Girls served on the committee to choose the first executive director, Anita Mennucci, who served about seven years before current Executive Director Julia Cuba Lewis was hired in 2006.
“What GEN is today is beyond this initial group of parents forming these support groups and having speakers,” Ridley says. “It’s because of these amazing executive directors and getting really strong board members that it has grown into what it is.”
When Cuba Lewis joined, they had an office, but it was in a portion of the wood shop classroom at Fulmore Middle School. “When I first came, I showed up at our office … a kid was making a boat with a saw. I was confused. Then I saw a few smiling faces.” Staff members handed her a laptop, and they went to work at a 6-foot banquet table.
She remembers having a meeting there with a donor. The doors to the shop room were open to the outside and a fly landed on her cheek. The donor told her, “I’m going to grant you this because you have got to get out of here,” Cuba Lewis says.
At the time the Ann Richards School was opening and found space in a portable for GEN. They have continued to grow and now are in an office building off Interstate 35.
Cuba Lewis has watched GEN grow from that shop class in Austin to programs that are now reaching to Houston. Each year, the We Are Girls conference brings in about 2,000 people in Austin in the fall and 1,600 in Houston in the spring. Girls come from all over Texas to attend.
The reach of ClubGEN has also grown as grants made it possible to reach more low-income schools; the clubs are now in the Austin, Hays, Del Valle, Manor and San Marcos school districts. GEN gets requests all the time, especially from the Houston area, to start clubs there.

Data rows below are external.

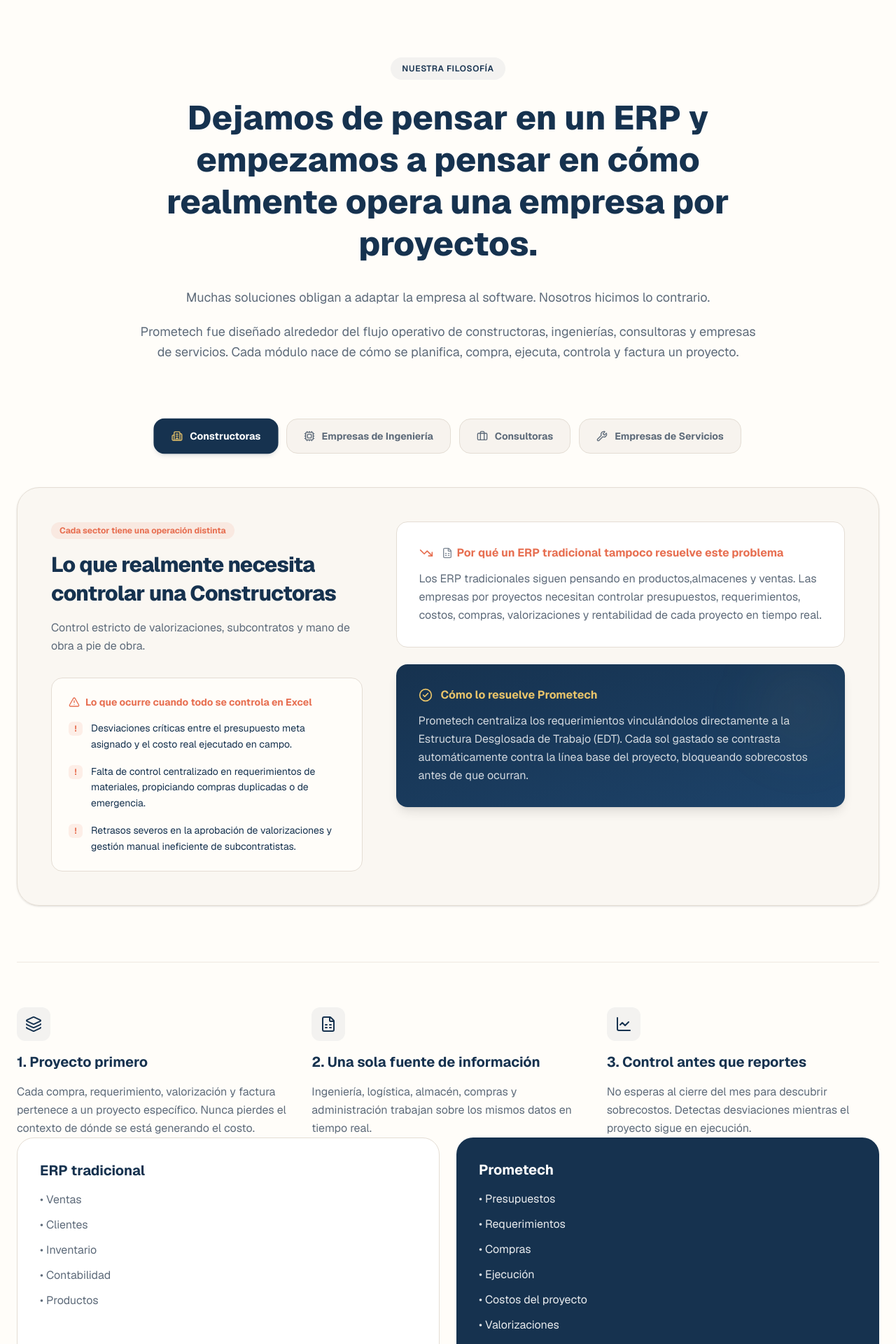
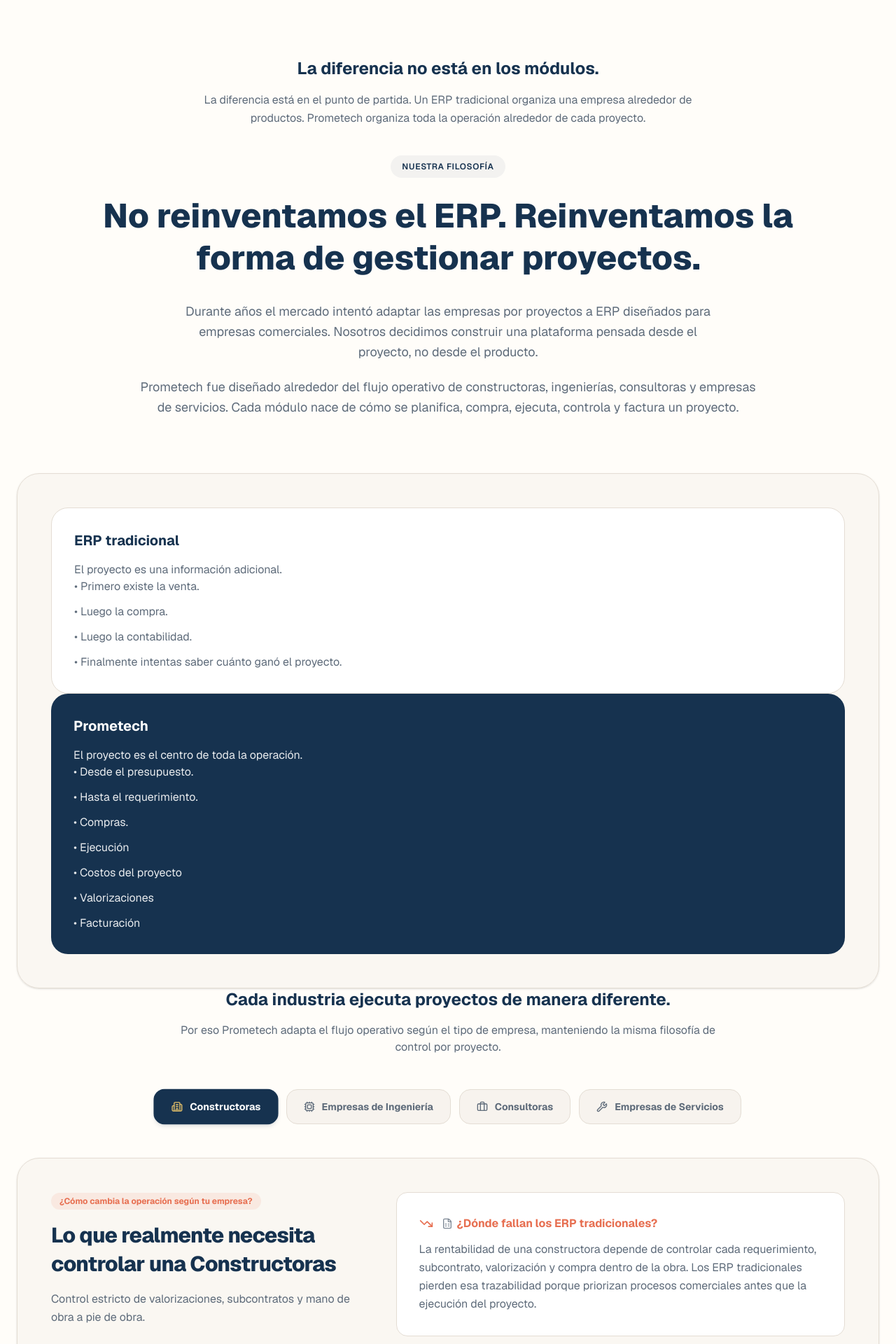
Before and after one commit to alexandermerino-prometech/landing-page, a Next.js app: page / in a window 1280 px wide. Shown: the part 820-2740 px from the top of the page at 70% size. Built offline with nearby package versions, Linux system fonts and the light colour scheme.

Commit message:
updating ConceptoErp

```diff
--- a/app/components/ConceptoErp.tsx
+++ b/app/components/ConceptoErp.tsx
@@ -26,8 +26,8 @@ const sectores = [
       "Falta de control centralizado en requerimientos de materiales, propiciando compras duplicadas o de emergencia.",
       "Retrasos severos en la aprobación de valorizaciones y gestión manual ineficiente de subcontratistas."
     ],
-    porqueExcel: "Los ERP tradicionales siguen pensando en productos,almacenes y ventas. Las empresas por proyectos necesitan controlar presupuestos, requerimientos, costos, compras, valorizaciones y rentabilidad de cada proyecto en tiempo real.",
-    comoAyuda: "Prometech centraliza los requerimientos vinculándolos directamente a la Estructura Desglosada de Trabajo (EDT). Cada sol gastado se contrasta automáticamente contra la línea base del proyecto, bloqueando sobrecostos antes de que ocurran."
+    retoOperativo: "La rentabilidad de una constructora depende de controlar cada requerimiento, subcontrato, valorización y compra dentro de la obra. Los ERP tradicionales pierden esa trazabilidad porque priorizan procesos comerciales antes que la ejecución del proyecto.",
+    enfoquePrometech: "Prometech centraliza los requerimientos vinculándolos directamente a la Estructura Desglosada de Trabajo (EDT). Cada sol gastado se contrasta automáticamente contra la línea base del proyecto, bloqueando sobrecostos antes de que ocurran."
   },
   {
     id: "ingenieria",
@@ -39,8 +39,8 @@ const sectores = [
       "Falta de trazabilidad en la procura de equipos mecánicos o eléctricos con largos tiempos de entrega.",
       "Desconexión entre los hitos del cronograma contractual y la facturación efectiva al cliente."
     ],
-    porqueExcel: "Excel carece de gobernanza de datos. Un error de fórmula en una macro de control de tiempos (Timesheets) puede distorsionar por completo el cálculo del costo por hora de tus ingenieros senior, destruyendo la rentabilidad del servicio.",
-    comoAyuda: "Permite el registro de tareos y asignación de tiempos directamente por entregable. Cruza de forma automática el avance técnico de la ingeniería con los hitos de facturación, optimizando el flujo de caja operativo."
+    retoOperativo: "Excel carece de gobernanza de datos. Un error de fórmula en una macro de control de tiempos (Timesheets) puede distorsionar por completo el cálculo del costo por hora de tus ingenieros senior, destruyendo la rentabilidad del servicio.",
+    enfoquePrometech: "Permite el registro de tareos y asignación de tiempos directamente por entregable. Cruza de forma automática el avance técnico de la ingeniería con los hitos de facturación, optimizando el flujo de caja operativo."
   },
   {
     id: "consultoras",
@@ -52,8 +52,8 @@ const sectores = [
       "Procesos lentos y manuales para consolidar gastos reembolsables, viáticos y entregables aprobados.",
       "Dificultad para proyectar la disponibilidad de recursos a mediano y largo plazo."
     ],
-    porqueExcel: "Las planillas de cálculo tradicionales crean silos de información aislados. El equipo de operaciones no sabe qué proyectos cerrará el equipo comercial, lo que impide planificar la asignación de personal sin incurrir en tiempos muertos sobre el presupuesto.",
-    comoAyuda: "Ofrece un panel consolidado de asignación de recursos en tiempo real. Clasifica las horas de tus consultores en facturables y no facturables, automatizando la liquidación de viáticos y la facturación directa por hitos alcanzados."
+    retoOperativo: "Las planillas de cálculo tradicionales crean silos de información aislados. El equipo de operaciones no sabe qué proyectos cerrará el equipo comercial, lo que impide planificar la asignación de personal sin incurrir en tiempos muertos sobre el presupuesto.",
+    enfoquePrometech: "Ofrece un panel consolidado de asignación de recursos en tiempo real. Clasifica las horas de tus consultores en facturables y no facturables, automatizando la liquidación de viáticos y la facturación directa por hitos alcanzados."
   },
   {
     id: "servicios",
@@ -65,8 +65,8 @@ const sectores = [
       "Incapacidad de asociar costos de consumibles, herramientas y repuestos a un cliente u orden de trabajo específica.",
       "Falta de estandarización en los flujos de aprobación para cotizaciones adicionales pedidas por el cliente."
     ],
-    porqueExcel: "El papel y los archivos Excel compartidos se pierden o se corrompen. Si un técnico en campo utiliza repuestos de alto valor y lo anota en un archivo local, administración tardará semanas en enterarse, retrasando los ciclos de cobranza operativa.",
-    comoAyuda: "Digitaliza todo el flujo desde la creación de la Orden de Servicio hasta el despacho físico del repuesto en almacén. Sincroniza las liquidaciones de campo con el módulo de facturación electrónica en un solo clic."
+    retoOperativo: "El papel y los archivos Excel compartidos se pierden o se corrompen. Si un técnico en campo utiliza repuestos de alto valor y lo anota en un archivo local, administración tardará semanas en enterarse, retrasando los ciclos de cobranza operativa.",
+    enfoquePrometech: "Digitaliza todo el flujo desde la creación de la Orden de Servicio hasta el despacho físico del repuesto en almacén. Sincroniza las liquidaciones de campo con el módulo de facturación electrónica en un solo clic."
   }
 ];
 
@@ -80,21 +80,34 @@ export default function ConceptoErp() {
       <div className="absolute top-1/4 left-0 w-96 h-96 bg-[#E9C46A]/5 rounded-full blur-3xl pointer-events-none -z-10" />
       <div className="absolute bottom-1/4 right-0 w-96 h-96 bg-[#16324F]/5 rounded-full blur-3xl pointer-events-none -z-10" />
 
+      <div className="text-center mb-10 max-w-3xl mx-auto">
+        <h3 className="text-2xl font-bold text-[#16324F]">
+            La diferencia no está en los módulos.
+        </h3>
+
+        <p className="mt-4 text-[#5E6B7A] leading-relaxed">
+            La diferencia está en el punto de partida.
+            Un ERP tradicional organiza una empresa alrededor de productos.
+            Prometech organiza toda la operación alrededor de cada proyecto.
+        </p>
+    </div>
       <div className="max-w-7xl mx-auto px-6">
 
         {/* BLOQUE INTRODUCTORIO (SEO Target: Qué es un ERP por proyectos) */}
-        <div className="max-w-4xl mx-auto text-center mb-20">
-          <div className="max-w-5xl mx-auto text-center mb-20">
+        <div className="max-w-5xl mx-auto text-center mb-20">
             <span className="inline-flex rounded-full bg-[#16324F]/5 text-[#16324F] px-4 py-2 text-xs font-semibold uppercase tracking-wider">
               Nuestra filosofía
             </span>
 
             <h2 className="mt-6 text-3xl sm:text-5xl font-extrabold text-[#16324F] leading-tight">
-              Dejamos de pensar en un ERP y empezamos a pensar en cómo realmente opera una empresa por proyectos.
+              No reinventamos el ERP. Reinventamos la forma de gestionar proyectos.
             </h2>
 
             <p className="mt-8 text-lg text-[#5E6B7A] leading-relaxed max-w-3xl mx-auto">
-              Muchas soluciones obligan a adaptar la empresa al software. Nosotros hicimos lo contrario.
+              Durante años el mercado intentó adaptar las empresas por proyectos a ERP diseñados
+              para empresas comerciales.
+
+              Nosotros decidimos construir una plataforma pensada desde el proyecto, no desde el producto.
             </p>
 
             <p className="mt-5 text-base sm:text-lg text-[#5E6B7A] leading-relaxed max-w-4xl mx-auto">
@@ -102,8 +115,54 @@ export default function ConceptoErp() {
               consultoras y empresas de servicios. Cada módulo nace de cómo se planifica,
               compra, ejecuta, controla y factura un proyecto.
             </p>
+
+        </div>
+
+        <div className="flex-1 bg-[#F7F3EE]/60 border border-[#E4DDD4] rounded-[32px] p-8 md:p-12 shadow-sm min-h-[600px] md:min-h-[550px] lg:min-h-[500px]" aria-live="polite">
+
+          <div className="rounded-3xl border border-[#E4DDD4] p-8 bg-white">
+            <h3 className="font-bold text-xl mb-4">
+              ERP tradicional
+            </h3>
+
+            <ul className="space-y-3 text-[#5E6B7A]">
+              El proyecto es una información adicional.
+              <li>• Primero existe la venta.</li>
+              <li>• Luego la compra.</li>
+              <li>• Luego la contabilidad.</li>
+              <li>• Finalmente intentas saber cuánto ganó el proyecto.</li>
+            </ul>
           </div>
+
+          <div className="rounded-3xl bg-[#16324F] text-white p-8">
+            <h3 className="font-bold text-xl mb-4">
+              Prometech
+            </h3>
+
+            <ul className="space-y-3 text-white/90">
+            El proyecto es el centro de toda la operación.
+              <li>• Desde el presupuesto.</li>
+              <li>• Hasta el requerimiento.</li>
+              <li>• Compras.</li>
+              <li>• Ejecución</li>
+              <li>• Costos del proyecto</li>
+              <li>• Valorizaciones</li>
+              <li>• Facturación</li>
+            </ul>
+          </div>
+
         </div>
+
+        <div className="text-center max-w-3xl mx-auto mb-12">
+          <h3 className="text-2xl font-bold text-[#16324F]">
+              Cada industria ejecuta proyectos de manera diferente.
+          </h3>
+
+          <p className="mt-4 text-[#5E6B7A]">
+              Por eso Prometech adapta el flujo operativo según el tipo de empresa,
+              manteniendo la misma filosofía de control por proyecto.
+          </p>
+      </div>
 
         {/* ESTRUCTURA DE PESTAÑAS INTERACTIVAS (TABS) */}
         <div role="tablist" className="mb-12 flex flex-wrap justify-center gap-3" aria-label="Sectores empresariales">
@@ -149,7 +208,7 @@ export default function ConceptoErp() {
               <div className="lg:col-span-5 flex flex-col justify-between">
                 <div>
                   <span className="inline-flex items-center gap-1.5 px-3 py-1 rounded-full text-xs font-bold bg-[#E76F51]/10 text-[#E76F51] mb-4">
-                    Cada sector tiene una operación distinta
+                    ¿Cómo cambia la operación según tu empresa?
                   </span>
                   <h3 className="text-2xl sm:text-3xl font-extrabold text-[#16324F] tracking-tight leading-snug mb-4">
                     Lo que realmente necesita controlar una {sectorActivo.label}
@@ -162,7 +221,7 @@ export default function ConceptoErp() {
                 <div className="bg-[#FFFDF9] rounded-2xl border border-[#E4DDD4] p-6">
                   <div className="flex items-center gap-2 text-[#E76F51] font-bold text-sm mb-4">
                     <AlertTriangle className="w-4 h-4" />
-                    <span>Lo que ocurre cuando todo se controla en Excel</span>
+                    <span>Problemas operativos más frecuentes</span>
                   </div>
                   <ul className="space-y-4">
                     {sectorActivo.problemas.map((prob) => (
@@ -186,11 +245,11 @@ export default function ConceptoErp() {
                     <TrendingDown className="w-5 h-5" />
                     <div className="flex items-center gap-1.5">
                       <FileSpreadsheet className="w-4 h-4 text-[#7C8794]" />
-                      <h4>Por qué un ERP tradicional tampoco resuelve este problema</h4>
+                      <h4>¿Dónde fallan los ERP tradicionales?</h4>
                     </div>
                   </div>
                   <p className="text-[#5E6B7A] text-sm sm:text-base leading-relaxed">
-                    {sectorActivo.porqueExcel}
+                    {sectorActivo.retoOperativo}
                   </p>
                 </div>
 
@@ -203,7 +262,7 @@ export default function ConceptoErp() {
                     <h4>Cómo lo resuelve Prometech</h4>
                   </div>
                   <p className="text-white/80 text-sm sm:text-base leading-relaxed">
-                    {sectorActivo.comoAyuda}
+                    {sectorActivo.enfoquePrometech}
                   </p>
                 </div>
 
@@ -218,9 +277,9 @@ export default function ConceptoErp() {
             <div className="w-12 h-12 bg-[#16324F]/5 rounded-xl flex items-center justify-center text-[#16324F]">
               <Layers className="w-6 h-6" />
             </div>
-            <h3 className="text-xl font-bold text-[#16324F]">1. Proyecto primero</h3>
+            <h3 className="text-xl font-bold text-[#16324F]">1. Todo gira alrededor del proyecto</h3>
             <p className="text-[#5E6B7A] text-sm sm:text-base leading-relaxed">
-              Cada compra, requerimiento, valorización y factura pertenece a un proyecto específico. Nunca pierdes el contexto de dónde se está generando el costo.
+              Cada compra, requerimiento, orden de servicio, valorización y factura mantiene su relación con el proyecto desde el primer día.
             </p>
           </div>
 
@@ -228,9 +287,9 @@ export default function ConceptoErp() {
             <div className="w-12 h-12 bg-[#16324F]/5 rounded-xl flex items-center justify-center text-[#16324F]">
               <FileSpreadsheet className="w-6 h-6" />
             </div>
-            <h3 className="text-xl font-bold text-[#16324F]">2. Una sola fuente de información</h3>
+            <h3 className="text-xl font-bold text-[#16324F]">2. Todos trabajan la misma información</h3>
             <p className="text-[#5E6B7A] text-sm sm:text-base leading-relaxed">
-              Ingeniería, logística, almacén, compras y administración trabajan sobre los mismos datos en tiempo real.
+              Ingeniería, logística, compras, almacén, administración y gerencia consultan exactamente los mismos datos en tiempo real.
             </p>
           </div>
 
@@ -238,45 +297,11 @@ export default function ConceptoErp() {
             <div className="w-12 h-12 bg-[#16324F]/5 rounded-xl flex items-center justify-center text-[#16324F]">
               <LineChart className="w-6 h-6" />
             </div>
-            <h3 className="text-xl font-bold text-[#16324F]">3. Control antes que reportes</h3>
+            <h3 className="text-xl font-bold text-[#16324F]">3. Controlas por todo el tiempo de duración del proyecto</h3>
             <p className="text-[#5E6B7A] text-sm sm:text-base leading-relaxed">
-              No esperas al cierre del mes para descubrir sobrecostos. Detectas desviaciones mientras el proyecto sigue en ejecución.
+              Las desviaciones de costo aparecen cuando todavía puedes corregirlas, no semanas después del cierre contable. Detectas desviaciones mientras el proyecto sigue en ejecución.
             </p>
           </div>
-        </div>
-
-        <div className="grid md:grid-cols-2 gap-6 mb-20">
-
-          <div className="rounded-3xl border border-[#E4DDD4] p-8 bg-white">
-            <h3 className="font-bold text-xl mb-4">
-              ERP tradicional
-            </h3>
-
-            <ul className="space-y-3 text-[#5E6B7A]">
-              <li>• Ventas</li>
-              <li>• Clientes</li>
-              <li>• Inventario</li>
-              <li>• Contabilidad</li>
-              <li>• Productos</li>
-            </ul>
-          </div>
-
-          <div className="rounded-3xl bg-[#16324F] text-white p-8">
-            <h3 className="font-bold text-xl mb-4">
-              Prometech
-            </h3>
-
-            <ul className="space-y-3 text-white/90">
-              <li>• Presupuestos</li>
-              <li>• Requerimientos</li>
-              <li>• Compras</li>
-              <li>• Ejecución</li>
-              <li>• Costos del proyecto</li>
-              <li>• Valorizaciones</li>
-              <li>• Facturación</li>
-            </ul>
-          </div>
-
         </div>
 
       </div>
```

GEN also started the 180 Program in 2011 after a judge was tired of seeing girls come through his courtroom with the same problems: teen pregnancy, truancy, running away, etc. These are girls who are part of the juvenile justice system or are in danger of becoming part of it. Now there are 180 groups in schools as well as one-day workshops. It’s the program Cuba Lewis is most proud of. “We know that the girl who comes six times or more has lower school discipline problems, lower truancy,” she says. “They get coping skills for something that happening to them at home. They find a future for themselves.”
In summer, GEN offers a Pathfinder camp to help high school girls develop personal and professional leadership skills, and for girls in fourth through eighth grade, a weeklong CampGEN is all about developing confidence.
Cuba Lewis says GEN has set its sights on growing. “It’s definitely in our dream statement to go to another state, to see the organization skyrocket to the national level.”
When Kelly and some of the other founders came for a visit to tell the staff and current board the origin story 20 years later, “our mouths were hanging open,” Cuba Lewis says. “It still feels so true. What they were saying was that nothing has changed.”
Of course, “the change is the growth of the organization and the number of girls we’ve been able to touch and graduate into the real world,” Cuba Lewis says.
Spencer, who continues to study gender issues as a professor and chair of the Human Behavior Department at Boston University, says many of the problems in “Reviving Ophelia” remain. The difference is that girls are achieving more than ever before and now believe they can shape the future for themselves. “The perfect girl has morphed into Supergirl,” Spencer says. They have to now be the best at everything, she says. “The best soccer player, the best student. And it all has to be done with a smile on their face. The pressure on them to do more, to have more, is exceedingly high.”
When Spencer reflects on the group she saw in its infancy, she says, “They were an incredibly forward-thinking group of women. They did not just say, ‘That’s not going to happen to my girl.’ The real strength is that they said, ‘What can we do?’”